How Fortunate Are We?
More than anything, having a full-time helper makes you aware of how fortunate you are. Not only do you have someone to cook, clean, iron, grocery shop and even do the gardening for you, but you learn a lot about that person as they become a part of your family. And usually you also learn how good you’ve got it. For example, my helper is from the Philippines and has been working abroad for several years to provide for her family back home. While she’s been here caring for other people’s kids, her children are back in the Philippines with her mother. She has given up seeing them grow up and getting to be a larger part of their life so she can give them a better future. While many of us help out at home and continue to give financial support, it pales in comparison to the sacrifice these overseas domestic workers make. Most work 6 days a week, enjoy one day of freedom each week and send all of the money they make home each month. Some of them are highly educated, but the salary they make as a maid here in Singapore beats what they would make as a professional in their home country. When we sifted through applications it was heart breaking to see the skills and education some of the ladies had that they weren’t able to utilize.
Having live-in help definitely takes away some of your privacy, but for some helpers privacy is essentially non-existent. Our helper has a large room with en suite bathroom on a different floor from our bedroom, but most helpers are forced to stay in a tiny space or even what is technically a bomb shelter. What was designed to be our helper’s room is what we now use as our pantry. It would be cruel to put someone in a space like that. Even on their days off helpers have very few options. They can either stay in their rooms all day or they can venture out into the crowded city.

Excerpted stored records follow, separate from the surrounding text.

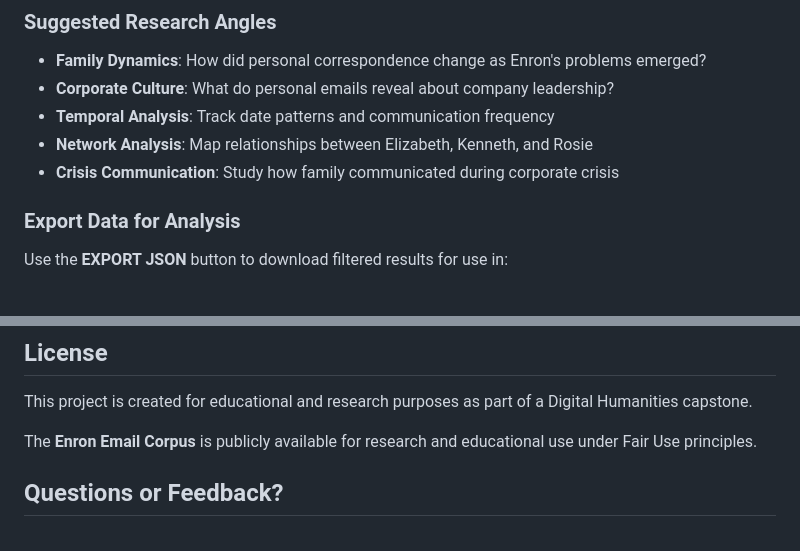
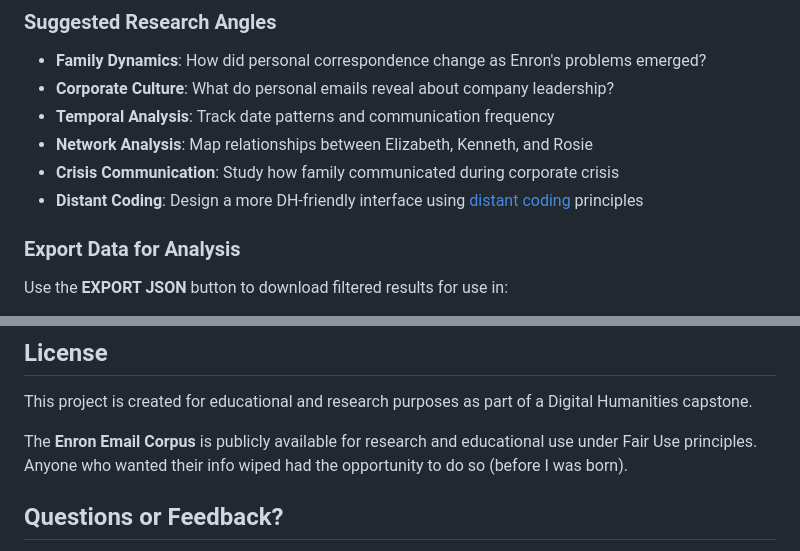
Before and after one commit to Katharsis-s/distant-code-enron, a Markdown page: README.md, 2 parts joined by grey strips. Rendered like a GitHub page.

```diff
--- a/README.md
+++ b/README.md
@@ -151,6 +71,7 @@ This project uses the **Enron Email Corpus**, a publicly available dataset compi
 - **Temporal Analysis**: Track date patterns and communication frequency
 - **Network Analysis**: Map relationships between Elizabeth, Kenneth, and Rosie
 - **Crisis Communication**: Study how family communicated during corporate crisis
+- **Distant Coding**: Design a more DH-friendly interface using [distant coding](https://distantcoding.ai/) principles
 
 ### Export Data for Analysis
 
@@ -175,7 +96,7 @@ Use the **EXPORT JSON** button to download filtered results for use in:
 
 This project is created for educational and research purposes as part of a Digital Humanities capstone.
 
-The **Enron Email Corpus** is publicly available for research and educational use under Fair Use principles.
+The **Enron Email Corpus** is publicly available for research and educational use under Fair Use principles. Anyone who wanted their info wiped had the opportunity to do so (before I was born).
 
 ## Questions or Feedback?
 
```
Also changed, not shown: other parts of README.md (+10 -90 lines).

Places like the Botanic Gardens or malls are packed on Sundays since the maids have nowhere else to go on their days off. If they are lucky, they have a community of other maids that they can hang out with. But while Sundays may be a bit crowded and not the best time to go out, I’m always pleasantly surprised at the spirit and sense of community amongst these women when I see them congregating at the Botanic Gardens or on Orchard Road. I think it’s a lesson to all of us to be more appreciative of what we have, including their help.
While I’ve learned lots about the process of hiring a helper in my time as an expat, I’ve more importantly learned empathy. Don’t get me wrong, I’m no saint and often cry a river over my first world problems, but it does make you thankful even for your problems. As the saying by Regina Brett goes, “If we all threw our problems in a pile and saw everyone else’s, we’d grab ours back.”